Registration will require builders to set aside funds collected from buyers and pay interest in case of delays. Experts said registration of projects may still be some 15-18 months away, enough time for those that are currently 60-70% complete to finish. Of 17,000 projects under construction in the top 27 cities, 56% are at least 60% complete, according to property research firm Liases Foras.
“The real estate bill would be an additional cause to finish construction quickly as registering existing projects might delay them further,” said Niranjan Hiranandani, managing director of Mumbai-based Hiranandani group. “Builders will want to use this time to complete projects so that they have less regulation.”
The Real Estate (Regulation and Development) Bill has been passed by both houses of parliament and once it receives the assent of the President, the section dealing with setting up of the regulatory authorities in the states within one year will be notified first.
Once the authorities are in place, sections related to the registration of real estate projects and real estate agents and the functions and duties of promoters will be notified. Completion of projects will depend on many factors, including lining up financing.
Shiv Priya, executive director at Amrapali Group, which has many projects across the country that are 60-70% complete, says it will try to speed up construction to keep put of the ambit of the bill. When projects under construction register with the regulator, they need to follow the same rules as new projects.
Builders have to deposit 70% of the amount collected from buyers in a separate account to cover the cost of construction, including land. Developers will also have to pay the same interest rate for any delays on their part as buyers do when their payments to the builder are late, among other provisions.
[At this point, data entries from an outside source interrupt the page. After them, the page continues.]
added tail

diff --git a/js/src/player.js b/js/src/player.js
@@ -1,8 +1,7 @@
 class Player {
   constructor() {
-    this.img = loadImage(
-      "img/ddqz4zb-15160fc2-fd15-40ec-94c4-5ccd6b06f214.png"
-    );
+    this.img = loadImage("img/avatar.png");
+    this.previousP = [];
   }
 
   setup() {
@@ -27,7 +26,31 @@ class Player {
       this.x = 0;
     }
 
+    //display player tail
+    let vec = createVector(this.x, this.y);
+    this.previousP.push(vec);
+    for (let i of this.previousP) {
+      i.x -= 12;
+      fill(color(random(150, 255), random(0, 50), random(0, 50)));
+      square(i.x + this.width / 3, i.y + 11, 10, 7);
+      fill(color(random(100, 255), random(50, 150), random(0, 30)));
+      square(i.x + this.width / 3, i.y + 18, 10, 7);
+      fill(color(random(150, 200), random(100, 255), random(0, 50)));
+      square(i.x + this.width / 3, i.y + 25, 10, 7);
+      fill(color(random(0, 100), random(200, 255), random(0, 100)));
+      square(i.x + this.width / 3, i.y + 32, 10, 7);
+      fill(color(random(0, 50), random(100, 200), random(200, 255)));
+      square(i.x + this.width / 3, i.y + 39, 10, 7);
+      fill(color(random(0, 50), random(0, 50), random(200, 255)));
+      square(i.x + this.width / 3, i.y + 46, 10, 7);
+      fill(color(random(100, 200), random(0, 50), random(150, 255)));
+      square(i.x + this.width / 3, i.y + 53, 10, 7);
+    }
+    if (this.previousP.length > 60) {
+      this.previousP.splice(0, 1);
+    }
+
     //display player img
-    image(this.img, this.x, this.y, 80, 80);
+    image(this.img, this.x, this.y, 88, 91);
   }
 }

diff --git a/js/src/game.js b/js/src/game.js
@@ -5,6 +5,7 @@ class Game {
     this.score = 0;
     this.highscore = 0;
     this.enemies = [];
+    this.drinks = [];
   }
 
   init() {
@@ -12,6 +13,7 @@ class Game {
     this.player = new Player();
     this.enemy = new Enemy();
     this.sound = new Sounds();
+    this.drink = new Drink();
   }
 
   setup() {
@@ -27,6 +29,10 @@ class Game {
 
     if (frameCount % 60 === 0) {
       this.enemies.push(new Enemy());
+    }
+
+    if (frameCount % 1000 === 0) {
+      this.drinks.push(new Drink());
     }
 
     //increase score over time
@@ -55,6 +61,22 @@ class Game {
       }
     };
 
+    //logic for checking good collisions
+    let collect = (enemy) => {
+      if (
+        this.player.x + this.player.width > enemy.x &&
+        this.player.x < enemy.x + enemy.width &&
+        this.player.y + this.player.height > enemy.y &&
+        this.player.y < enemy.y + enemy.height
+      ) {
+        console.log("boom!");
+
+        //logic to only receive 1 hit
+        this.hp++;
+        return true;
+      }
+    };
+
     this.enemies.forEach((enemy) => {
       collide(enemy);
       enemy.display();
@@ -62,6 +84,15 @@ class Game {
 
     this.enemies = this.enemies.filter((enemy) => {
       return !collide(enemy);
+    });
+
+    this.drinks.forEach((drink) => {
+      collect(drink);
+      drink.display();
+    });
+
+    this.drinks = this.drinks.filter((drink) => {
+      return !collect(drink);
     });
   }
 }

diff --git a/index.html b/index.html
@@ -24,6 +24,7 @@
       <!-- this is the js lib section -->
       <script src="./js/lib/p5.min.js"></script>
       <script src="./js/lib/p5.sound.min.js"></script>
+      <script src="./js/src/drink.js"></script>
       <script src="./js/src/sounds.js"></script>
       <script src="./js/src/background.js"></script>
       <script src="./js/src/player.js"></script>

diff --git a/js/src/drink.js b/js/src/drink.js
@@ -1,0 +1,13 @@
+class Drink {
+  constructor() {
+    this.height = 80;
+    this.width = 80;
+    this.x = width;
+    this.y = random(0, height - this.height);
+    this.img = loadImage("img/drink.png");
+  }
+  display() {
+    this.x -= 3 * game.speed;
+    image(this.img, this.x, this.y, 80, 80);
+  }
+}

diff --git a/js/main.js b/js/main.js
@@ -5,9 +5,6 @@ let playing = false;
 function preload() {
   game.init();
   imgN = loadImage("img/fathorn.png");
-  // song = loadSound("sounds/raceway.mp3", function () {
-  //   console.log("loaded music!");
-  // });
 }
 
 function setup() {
Getamber Anand, national president of the Confederation of Real Estate Developers Associations of India, said the desire of developers will be to complete existing projects in the window available to them.
Anand said 15-18 months is adequate to finish projects that are about 60% complete, provided everything else falls into place, notably completion certificates and other post-completion approvals that local authorities have to provide but usually get delayed.
If the pace of construction picks up, it could revive demand for building materials such as cement and steel, pushing economic growth, said Pankaj Kapoor, managing director of Liases Foras.
Kapoor cautions that a lot will depend on how builders manage to finance their projects, considering that many of them have been strapped for cash for some time.